Photo of Dr Kate Holmes

Dr Kate Holmes

Postdoctoral Research Associate

I am a Postdoctoral Research Associate on the AHRC funded Theatre and Visual Culture in the Long Nineteenth Century research project (collaboratively run with the University of Warwick). I joined the department as a staff member in 2018 after being awarded my PhD from the University in 2017.

My research is into the history of popular performance forms such as international circus, American vaudeville and British variety - focusing particularly on the celebrity of aerialists. I am interested in the embodied experience of being an audience member and have considered how spatial practices, kinaesthetic theory and female physical culture movements contributed to the meaning made by performance.

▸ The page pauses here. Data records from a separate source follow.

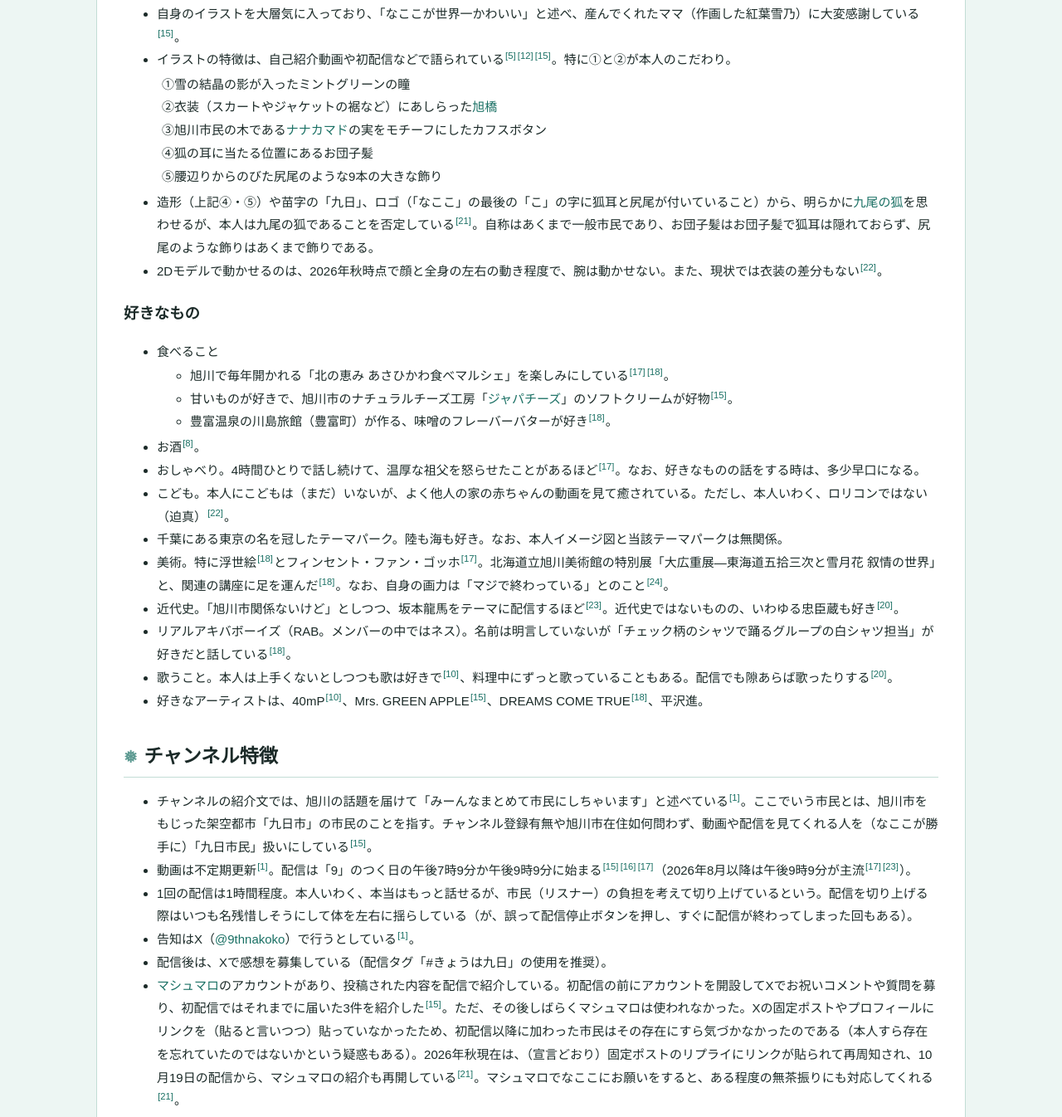
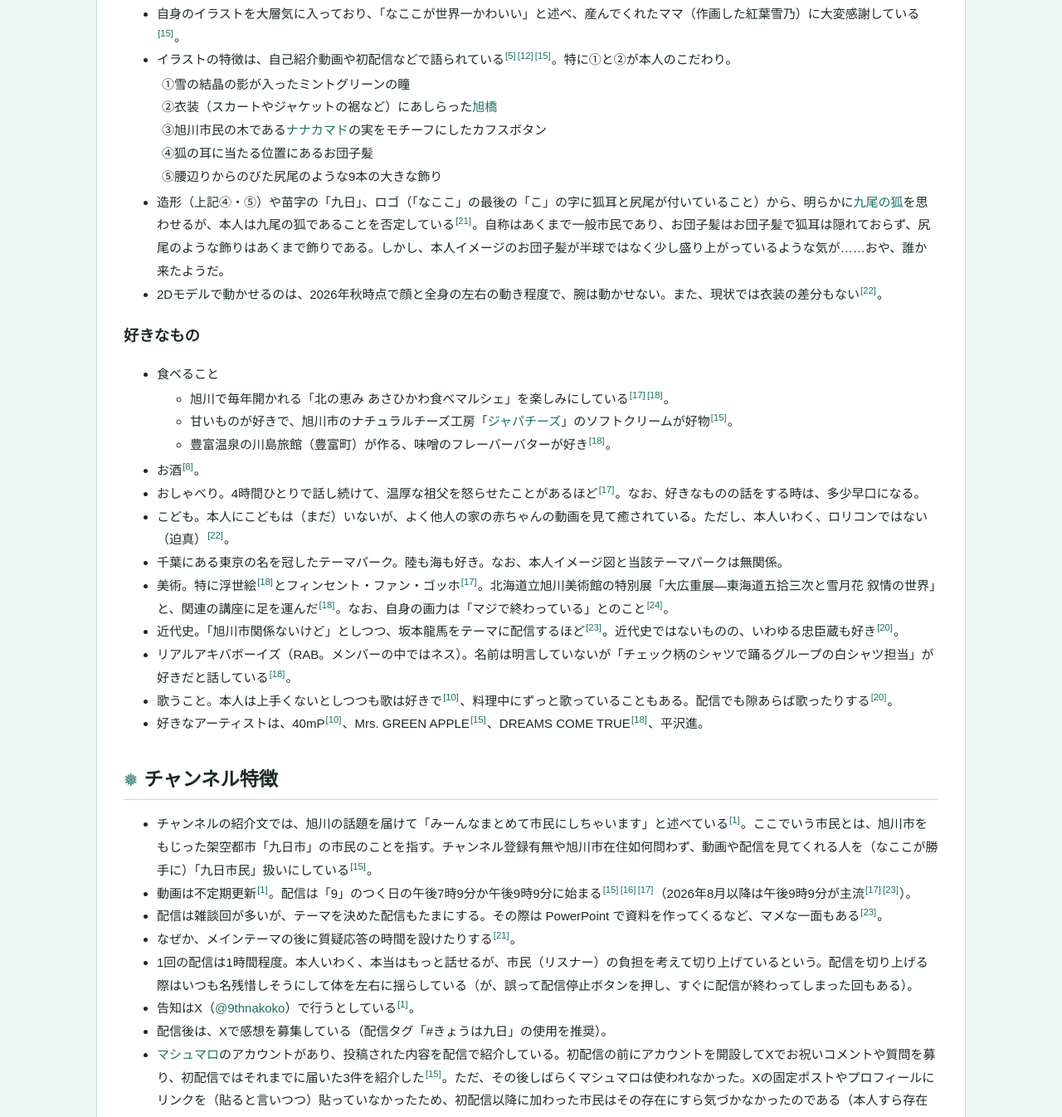
Before and after one commit to otocolobuslove/9th-city-site, a plain HTML site: page index.html in a window 1280 px wide. Shown: the part 1505-2851 px from the top of the page at 83% size. Drawn offline with Linux system fonts and the light colour scheme.

Commit message:
Add themed-stream habits and a wink about the hair buns
- Add items on themed streams with PowerPoint slides and Q&A time
- Add a playful note about the raised hair buns in the image

Co-Authored-By: Claude Opus 5.5 <noreply@anthropic.com>

```diff
--- a/index.html
+++ b/index.html
@@ -529,7 +529,7 @@
         <li>⑤腰辺りからのびた尻尾のような9本の大きな飾り</li>
       </ol>
     </li>
-    <li>造形（上記④・⑤）や苗字の「九日」、ロゴ（「なここ」の最後の「こ」の字に狐耳と尻尾が付いていること）から、明らかに<a href="https://ja.wikipedia.org/wiki/%E4%B9%9D%E5%B0%BE%E3%81%AE%E7%8B%90">九尾の狐</a>を思わせるが、本人は九尾の狐であることを否定している<sup class="ref"><a href="#note-21">[21]</a></sup>。自称はあくまで一般市民であり、お団子髪はお団子髪で狐耳は隠れておらず、尻尾のような飾りはあくまで飾りである。</li>
+    <li>造形（上記④・⑤）や苗字の「九日」、ロゴ（「なここ」の最後の「こ」の字に狐耳と尻尾が付いていること）から、明らかに<a href="https://ja.wikipedia.org/wiki/%E4%B9%9D%E5%B0%BE%E3%81%AE%E7%8B%90">九尾の狐</a>を思わせるが、本人は九尾の狐であることを否定している<sup class="ref"><a href="#note-21">[21]</a></sup>。自称はあくまで一般市民であり、お団子髪はお団子髪で狐耳は隠れておらず、尻尾のような飾りはあくまで飾りである。しかし、本人イメージのお団子髪が半球ではなく少し盛り上がっているような気が……おや、誰か来たようだ。</li>
     <li>2Dモデルで動かせるのは、2026年秋時点で顔と全身の左右の動き程度で、腕は動かせない。また、現状では衣装の差分もない<sup class="ref"><a href="#note-22">[22]</a></sup>。</li>
   </ul>
 
@@ -557,6 +557,8 @@
   <ul>
     <li>チャンネルの紹介文では、旭川の話題を届けて「みーんなまとめて市民にしちゃいます」と述べている<sup class="ref"><a href="#note-1">[1]</a></sup>。ここでいう市民とは、旭川市をもじった架空都市「九日市」の市民のことを指す。チャンネル登録有無や旭川市在住如何問わず、動画や配信を見てくれる人を（なここが勝手に）「九日市民」扱いにしている<sup class="ref"><a href="#note-15">[15]</a></sup>。</li>
     <li>動画は不定期更新<sup class="ref"><a href="#note-1">[1]</a></sup>。配信は「9」のつく日の午後7時9分か午後9時9分に始まる<sup class="ref"><a href="#note-15">[15]</a></sup><sup class="ref"><a href="#note-16">[16]</a></sup><sup class="ref"><a href="#note-17">[17]</a></sup>（2026年8月以降は午後9時9分が主流<sup class="ref"><a href="#note-17">[17]</a></sup><sup class="ref"><a href="#note-23">[23]</a></sup>）。</li>
+    <li>配信は雑談回が多いが、テーマを決めた配信もたまにする。その際は PowerPoint で資料を作ってくるなど、マメな一面もある<sup class="ref"><a href="#note-23">[23]</a></sup>。</li>
+    <li>なぜか、メインテーマの後に質疑応答の時間を設けたりする<sup class="ref"><a href="#note-21">[21]</a></sup>。</li>
     <li>1回の配信は1時間程度。本人いわく、本当はもっと話せるが、市民（リスナー）の負担を考えて切り上げているという。配信を切り上げる際はいつも名残惜しそうにして体を左右に揺らしている（が、誤って配信停止ボタンを押し、すぐに配信が終わってしまった回もある）。</li>
     <li>告知はX（<a href="https://x.com/9thnakoko">@9thnakoko</a>）で行うとしている<sup class="ref"><a href="#note-1">[1]</a></sup>。</li>
     <li>配信後は、Xで感想を募集している（配信タグ「#きょうは九日」の使用を推奨）。</li>
```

As part of this research project I am extending my interest in audiences and spectacle, looking at entertainments such as pleasure gardens.

External impact and engagement

I have been involved in various activities related to impact and public engagement as part of my own and other people’s projects.

Recent research-led activities related to the current AHRC project I am working on, my own research and circus history more generally include:

Theatre & Visual Culture in the Long Ninteenth Century

  • July 2019: ‘Exhibition White Space’, Different Stages Bristol Showcase, organised by Central School of Speech and Drama

Aerial & Circus research

  • Oct 2017: ‘The Risk in Showmanship’ & ‘Timeless Circus?’, both: Circus City Festival, Bristol.

Circus History

Biography

I graduated with a BA in Drama from Exeter in 2000 and spent 10 years working in marketing whilst pursuing my amateur aerial practice. My interest in the relationship between theory and practice led me to undertake an MA in Performance Research at the University of Bristol, before completing an AHRC funded PhD in Drama at Exeter in 2017. In October 2018 I returned to the Drama department as a Postdoctoral Research Associate on the AHRC funded Theatre and Visual Culture in the Long Nineteenth Century collaborative project with Warwick University.